Melocactus violaceus

Melocactus violaceus in culture

Melocactus violaceus is a species of the genus Melocactus in the cactus family ( Cactaceae ). The specific epithet violaceus means violet colored '.


Melocactus violaceus growing with dark green bodies, reach stature heights between 5 and 20 cm in diameter and 6-20 centimeters. There are 5 to 15 fins available. The very slender spines are brown, have a darker tip and are often tinged with gray. Central spines are not present. The 5-8 straight or slightly curved spines reach lengths of 1.4 to 2.4 centimeters. The lowest are to 3 inches long. The cephalium formed from bright red, fine bristles and abundant white wool is up to 6 centimeters high ( often higher) and reached a diameter from 3.5 to 8.5 centimeters.

The deep pink flowers stand out clearly from the cephalium. They are 1.5 to 2.5 inches long, and have diameters of 6 to 14 millimeters. The light pink to dark pink to lilac - pink or white fruits are 1.2 to 1.9 inches long.

Systematics, distribution and hazard

Melocactus violaceus is widespread in northeastern Brazil.

The first description was in 1835 by Ludwig Georg Karl Pfeiffer.

We distinguish the following sub- types:

  • Melocactus violaceus subsp. violaceus
  • Melocactus violaceus subsp. margaritaceus N.P.Taylor
  • Melocactus violaceus subsp. ritteri N.P.Taylor

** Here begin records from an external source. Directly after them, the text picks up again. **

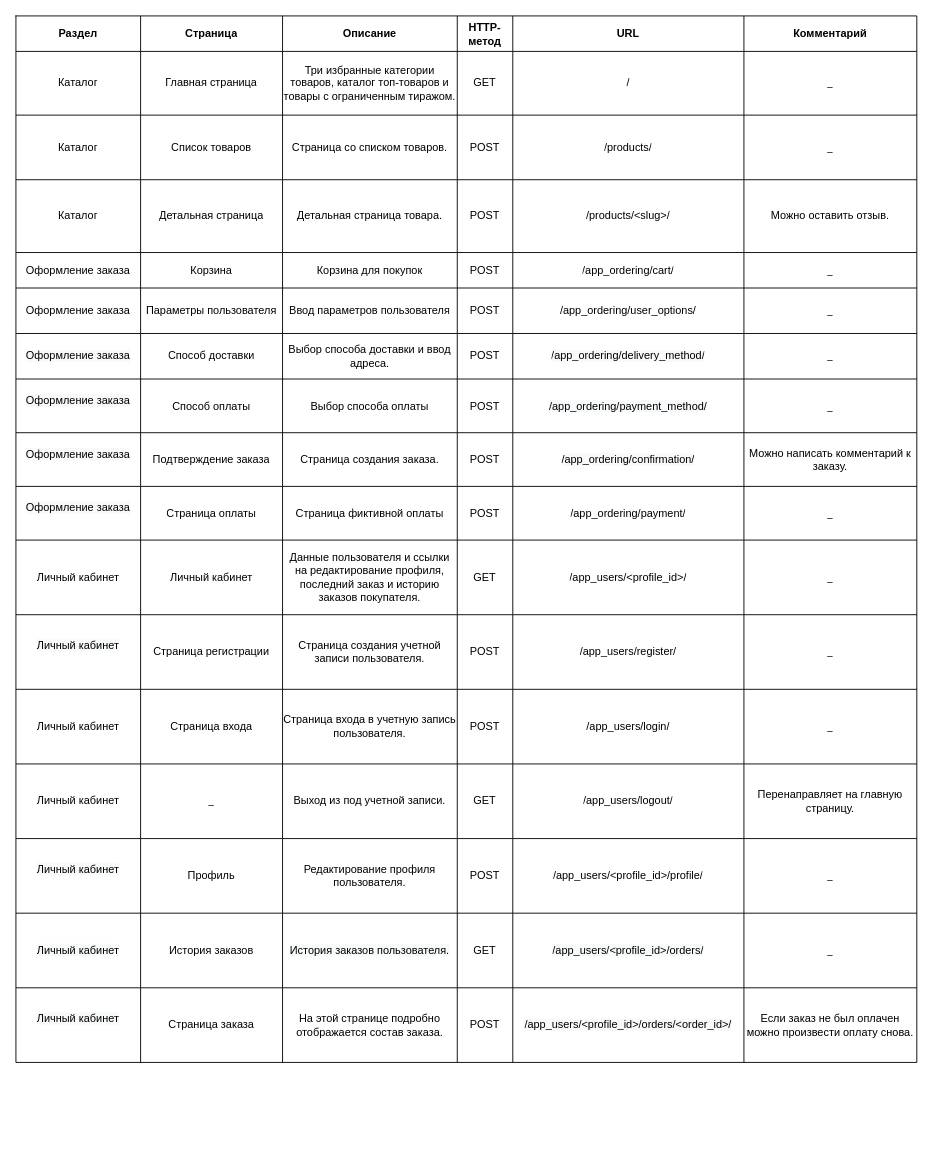
Molecula80/megano keeps this draw.io diagram as planning/urls.drawio. Above is the earlier version. Source tidied: cells renumbered, new cells numbered last; positions are measured from the earlier drawing's top-left corner, leaving out a move shared by most shapes. Both pictures are drawn from the tidied source at 91%, with x=0, y=0 at pixel (15, 15).
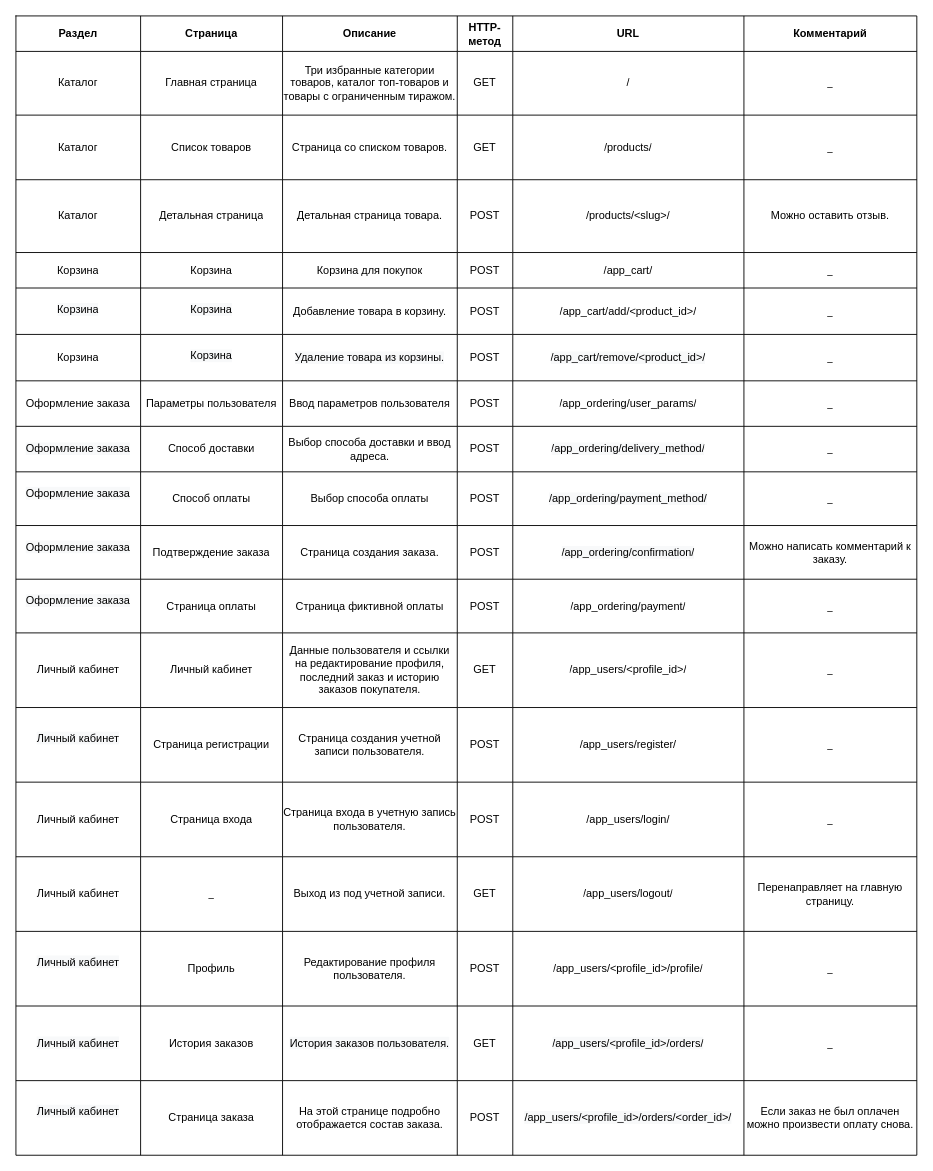
After the change.

Unchanged cells that the change refers to:
```xml
<mxCell id="17" style="shape=tableRow;horizontal=0;startSize=0;swimlaneHead=0;swimlaneBody=0;top=0;left=0;bottom=0;right=0;fillColor=none;" parent="2" vertex="1">
  <mxGeometry y="109" width="990" height="71" as="geometry" />
</mxCell>
<mxCell id="31" style="shape=tableRow;horizontal=0;startSize=0;swimlaneHead=0;swimlaneBody=0;top=0;left=0;bottom=0;right=0;fillColor=none;" parent="2" vertex="1">
  <mxGeometry y="260" width="990" height="39" as="geometry" />
</mxCell>
```

The edit, as a diff of the source:
```diff
@@
     <mxCell id="2" style="shape=table;startSize=0;childLayout=tableLayout;" parent="1" vertex="1">
-      <mxGeometry width="990" height="1150" as="geometry" />
+      <mxGeometry width="990" height="1252" as="geometry" />
     </mxCell>
@@
-    <mxCell id="21" value="POST" style="shape=partialRectangle;html=1;whiteSpace=wrap;overflow=hidden;fillColor=none;top=0;left=0;bottom=0;right=0;" parent="17" vertex="1">
+    <mxCell id="21" value="GET" style="shape=partialRectangle;html=1;whiteSpace=wrap;overflow=hidden;fillColor=none;top=0;left=0;bottom=0;right=0;" parent="17" vertex="1">
       <mxGeometry x="485" width="61" height="71" as="geometry" />
     </mxCell>
@@
-    <mxCell id="32" value="Оформление заказа" style="shape=partialRectangle;html=1;whiteSpace=wrap;overflow=hidden;fillColor=none;top=0;left=0;bottom=0;right=0;" parent="31" vertex="1">
+    <mxCell id="32" value="Корзина" style="shape=partialRectangle;html=1;whiteSpace=wrap;overflow=hidden;fillColor=none;top=0;left=0;bottom=0;right=0;" parent="31" vertex="1">
       <mxGeometry width="137" height="39" as="geometry" />
     </mxCell>
@@
-    <mxCell id="36" value="/app_ordering/cart/" style="shape=partialRectangle;html=1;whiteSpace=wrap;overflow=hidden;fillColor=none;top=0;left=0;bottom=0;right=0;" parent="31" vertex="1">
+    <mxCell id="36" value="/app_cart/" style="shape=partialRectangle;html=1;whiteSpace=wrap;overflow=hidden;fillColor=none;top=0;left=0;bottom=0;right=0;" parent="31" vertex="1">
       <mxGeometry x="546" width="254" height="39" as="geometry" />
     </mxCell>
@@
+    <mxCell id="122" style="shape=tableRow;horizontal=0;startSize=0;swimlaneHead=0;swimlaneBody=0;top=0;left=0;bottom=0;right=0;fillColor=none;" parent="2" vertex="1">
+      <mxGeometry y="299" width="990" height="51" as="geometry" />
+    </mxCell>
+    <mxCell id="123" value="&#10;&lt;span style=&quot;color: rgb(0, 0, 0); font-family: Helvetica; font-size: 12px; font-style: normal; font-variant-ligatures: normal; font-variant-caps: normal; font-weight: 400; letter-spacing: normal; orphans: 2; text-align: center; text-indent: 0px; text-transform: none; widows: 2; word-spacing: 0px; -webkit-text-stroke-width: 0px; background-color: rgb(248, 249, 250); text-decoration-thickness: initial; text-decoration-style: initial; text-decoration-color: initial; float: none; display: inline !important;&quot;&gt;Корзина&lt;/span&gt;&#10;&#10;" style="shape=partialRectangle;html=1;whiteSpace=wrap;overflow=hidden;fillColor=none;top=0;left=0;bottom=0;right=0;" parent="122" vertex="1">
+      <mxGeometry width="137" height="51" as="geometry" />
+    </mxCell>
+    <mxCell id="124" value="&#10;&lt;span style=&quot;color: rgb(0, 0, 0); font-family: Helvetica; font-size: 12px; font-style: normal; font-variant-ligatures: normal; font-variant-caps: normal; font-weight: 400; letter-spacing: normal; orphans: 2; text-align: center; text-indent: 0px; text-transform: none; widows: 2; word-spacing: 0px; -webkit-text-stroke-width: 0px; background-color: rgb(248, 249, 250); text-decoration-thickness: initial; text-decoration-style: initial; text-decoration-color: initial; float: none; display: inline !important;&quot;&gt;Корзина&lt;/span&gt;&#10;&#10;" style="shape=partialRectangle;html=1;whiteSpace=wrap;overflow=hidden;fillColor=none;top=0;left=0;bottom=0;right=0;" parent="122" vertex="1">
+      <mxGeometry x="137" width="156" height="51" as="geometry" />
+    </mxCell>
+    <mxCell id="125" value="Добавление товара в корзину." style="shape=partialRectangle;html=1;whiteSpace=wrap;overflow=hidden;fillColor=none;top=0;left=0;bottom=0;right=0;" parent="122" vertex="1">
+      <mxGeometry x="293" width="192" height="51" as="geometry" />
+    </mxCell>
+    <mxCell id="126" value="POST" style="shape=partialRectangle;html=1;whiteSpace=wrap;overflow=hidden;fillColor=none;top=0;left=0;bottom=0;right=0;" parent="122" vertex="1">
+      <mxGeometry x="485" width="61" height="51" as="geometry" />
+    </mxCell>
+    <mxCell id="127" value="/app_cart/add/&amp;lt;product_id&amp;gt;/" style="shape=partialRectangle;html=1;whiteSpace=wrap;overflow=hidden;fillColor=none;top=0;left=0;bottom=0;right=0;" parent="122" vertex="1">
+      <mxGeometry x="546" width="254" height="51" as="geometry" />
+    </mxCell>
+    <mxCell id="128" value="_" style="shape=partialRectangle;html=1;whiteSpace=wrap;overflow=hidden;fillColor=none;top=0;left=0;bottom=0;right=0;" parent="122" vertex="1">
+      <mxGeometry x="800" width="190" height="51" as="geometry" />
+    </mxCell>
+    <mxCell id="129" style="shape=tableRow;horizontal=0;startSize=0;swimlaneHead=0;swimlaneBody=0;top=0;left=0;bottom=0;right=0;fillColor=none;" parent="2" vertex="1">
+      <mxGeometry y="350" width="990" height="51" as="geometry" />
+    </mxCell>
+    <mxCell id="130" value="Корзина" style="shape=partialRectangle;html=1;whiteSpace=wrap;overflow=hidden;fillColor=none;top=0;left=0;bottom=0;right=0;" parent="129" vertex="1">
+      <mxGeometry width="137" height="51" as="geometry" />
+    </mxCell>
+    <mxCell id="131" value="&#10;&lt;span style=&quot;color: rgb(0, 0, 0); font-family: Helvetica; font-size: 12px; font-style: normal; font-variant-ligatures: normal; font-variant-caps: normal; font-weight: 400; letter-spacing: normal; orphans: 2; text-align: center; text-indent: 0px; text-transform: none; widows: 2; word-spacing: 0px; -webkit-text-stroke-width: 0px; background-color: rgb(248, 249, 250); text-decoration-thickness: initial; text-decoration-style: initial; text-decoration-color: initial; float: none; display: inline !important;&quot;&gt;Корзина&lt;/span&gt;&#10;&#10;" style="shape=partialRectangle;html=1;whiteSpace=wrap;overflow=hidden;fillColor=none;top=0;left=0;bottom=0;right=0;" parent="129" vertex="1">
+      <mxGeometry x="137" width="156" height="51" as="geometry" />
+    </mxCell>
+    <mxCell id="132" value="&lt;span style=&quot;color: rgb(0, 0, 0); font-family: Helvetica; font-size: 12px; font-style: normal; font-variant-ligatures: normal; font-variant-caps: normal; font-weight: 400; letter-spacing: normal; orphans: 2; text-align: center; text-indent: 0px; text-transform: none; widows: 2; word-spacing: 0px; -webkit-text-stroke-width: 0px; background-color: rgb(248, 249, 250); text-decoration-thickness: initial; text-decoration-style: initial; text-decoration-color: initial; float: none; display: inline !important;&quot;&gt;Удаление товара из корзины.&lt;/span&gt;" style="shape=partialRectangle;html=1;whiteSpace=wrap;overflow=hidden;fillColor=none;top=0;left=0;bottom=0;right=0;" parent="129" vertex="1">
+      <mxGeometry x="293" width="192" height="51" as="geometry" />
+    </mxCell>
+    <mxCell id="133" value="POST" style="shape=partialRectangle;html=1;whiteSpace=wrap;overflow=hidden;fillColor=none;top=0;left=0;bottom=0;right=0;" parent="129" vertex="1">
+      <mxGeometry x="485" width="61" height="51" as="geometry" />
+    </mxCell>
+    <mxCell id="134" value="&lt;span style=&quot;color: rgb(0, 0, 0); font-family: Helvetica; font-size: 12px; font-style: normal; font-variant-ligatures: normal; font-variant-caps: normal; font-weight: 400; letter-spacing: normal; orphans: 2; text-align: center; text-indent: 0px; text-transform: none; widows: 2; word-spacing: 0px; -webkit-text-stroke-width: 0px; background-color: rgb(248, 249, 250); text-decoration-thickness: initial; text-decoration-style: initial; text-decoration-color: initial; float: none; display: inline !important;&quot;&gt;/app_cart/remove/&amp;lt;product_id&amp;gt;/&lt;/span&gt;" style="shape=partialRectangle;html=1;whiteSpace=wrap;overflow=hidden;fillColor=none;top=0;left=0;bottom=0;right=0;" parent="129" vertex="1">
+      <mxGeometry x="546" width="254" height="51" as="geometry" />
+    </mxCell>
+    <mxCell id="135" value="_" style="shape=partialRectangle;html=1;whiteSpace=wrap;overflow=hidden;fillColor=none;top=0;left=0;bottom=0;right=0;" parent="129" vertex="1">
+      <mxGeometry x="800" width="190" height="51" as="geometry" />
+    </mxCell>
     <mxCell id="38" style="shape=tableRow;horizontal=0;startSize=0;swimlaneHead=0;swimlaneBody=0;top=0;left=0;bottom=0;right=0;fillColor=none;" parent="2" vertex="1">
-      <mxGeometry y="299" width="990" height="50" as="geometry" />
+      <mxGeometry y="401" width="990" height="50" as="geometry" />
     </mxCell>
@@
-    <mxCell id="43" value="/app_ordering/user_options/" style="shape=partialRectangle;html=1;whiteSpace=wrap;overflow=hidden;fillColor=none;top=0;left=0;bottom=0;right=0;" parent="38" vertex="1">
+    <mxCell id="43" value="/app_ordering/user_params/" style="shape=partialRectangle;html=1;whiteSpace=wrap;overflow=hidden;fillColor=none;top=0;left=0;bottom=0;right=0;" parent="38" vertex="1">
       <mxGeometry x="546" width="254" height="50" as="geometry" />
     </mxCell>
@@
     <mxCell id="45" style="shape=tableRow;horizontal=0;startSize=0;swimlaneHead=0;swimlaneBody=0;top=0;left=0;bottom=0;right=0;fillColor=none;" parent="2" vertex="1">
-      <mxGeometry y="349" width="990" height="50" as="geometry" />
+      <mxGeometry y="451" width="990" height="50" as="geometry" />
     </mxCell>
@@
     <mxCell id="52" style="shape=tableRow;horizontal=0;startSize=0;swimlaneHead=0;swimlaneBody=0;top=0;left=0;bottom=0;right=0;fillColor=none;" parent="2" vertex="1">
-      <mxGeometry y="399" width="990" height="59" as="geometry" />
+      <mxGeometry y="501" width="990" height="59" as="geometry" />
     </mxCell>
@@
     <mxCell id="59" style="shape=tableRow;horizontal=0;startSize=0;swimlaneHead=0;swimlaneBody=0;top=0;left=0;bottom=0;right=0;fillColor=none;" parent="2" vertex="1">
-      <mxGeometry y="458" width="990" height="59" as="geometry" />
+      <mxGeometry y="560" width="990" height="59" as="geometry" />
     </mxCell>
@@
     <mxCell id="66" style="shape=tableRow;horizontal=0;startSize=0;swimlaneHead=0;swimlaneBody=0;top=0;left=0;bottom=0;right=0;fillColor=none;" parent="2" vertex="1">
-      <mxGeometry y="517" width="990" height="59" as="geometry" />
+      <mxGeometry y="619" width="990" height="59" as="geometry" />
     </mxCell>
@@
     <mxCell id="73" style="shape=tableRow;horizontal=0;startSize=0;swimlaneHead=0;swimlaneBody=0;top=0;left=0;bottom=0;right=0;fillColor=none;" parent="2" vertex="1">
-      <mxGeometry y="576" width="990" height="82" as="geometry" />
+      <mxGeometry y="678" width="990" height="82" as="geometry" />
     </mxCell>
@@
     <mxCell id="80" style="shape=tableRow;horizontal=0;startSize=0;swimlaneHead=0;swimlaneBody=0;top=0;left=0;bottom=0;right=0;fillColor=none;" parent="2" vertex="1">
-      <mxGeometry y="658" width="990" height="82" as="geometry" />
+      <mxGeometry y="760" width="990" height="82" as="geometry" />
     </mxCell>
@@
     <mxCell id="87" style="shape=tableRow;horizontal=0;startSize=0;swimlaneHead=0;swimlaneBody=0;top=0;left=0;bottom=0;right=0;fillColor=none;" parent="2" vertex="1">
-      <mxGeometry y="740" width="990" height="82" as="geometry" />
+      <mxGeometry y="842" width="990" height="82" as="geometry" />
     </mxCell>
@@
     <mxCell id="94" style="shape=tableRow;horizontal=0;startSize=0;swimlaneHead=0;swimlaneBody=0;top=0;left=0;bottom=0;right=0;fillColor=none;" parent="2" vertex="1">
-      <mxGeometry y="822" width="990" height="82" as="geometry" />
+      <mxGeometry y="924" width="990" height="82" as="geometry" />
     </mxCell>
@@
     <mxCell id="101" style="shape=tableRow;horizontal=0;startSize=0;swimlaneHead=0;swimlaneBody=0;top=0;left=0;bottom=0;right=0;fillColor=none;" parent="2" vertex="1">
-      <mxGeometry y="904" width="990" height="82" as="geometry" />
+      <mxGeometry y="1006" width="990" height="82" as="geometry" />
     </mxCell>
@@
     <mxCell id="108" style="shape=tableRow;horizontal=0;startSize=0;swimlaneHead=0;swimlaneBody=0;top=0;left=0;bottom=0;right=0;fillColor=none;" parent="2" vertex="1">
-      <mxGeometry y="986" width="990" height="82" as="geometry" />
+      <mxGeometry y="1088" width="990" height="82" as="geometry" />
     </mxCell>
@@
     <mxCell id="115" style="shape=tableRow;horizontal=0;startSize=0;swimlaneHead=0;swimlaneBody=0;top=0;left=0;bottom=0;right=0;fillColor=none;" parent="2" vertex="1">
-      <mxGeometry y="1068" width="990" height="82" as="geometry" />
+      <mxGeometry y="1170" width="990" height="82" as="geometry" />
     </mxCell>
```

Melocactus violaceus is on the Red List of Threatened Species IUCN as " Vulnerable (VU) ," ie, endangered classified. This was in 2002 for the subspecies Melocactus violaceus subsp. violaceus and Melocactus violaceus subsp. margaritaceus. Melocactus violaceus subsp. ritteri was, however, as " Critically Endangered (CR ) ', ie threatened with extinction. In the 2010 update, the subspecies were not re-evaluated and removed from the red list.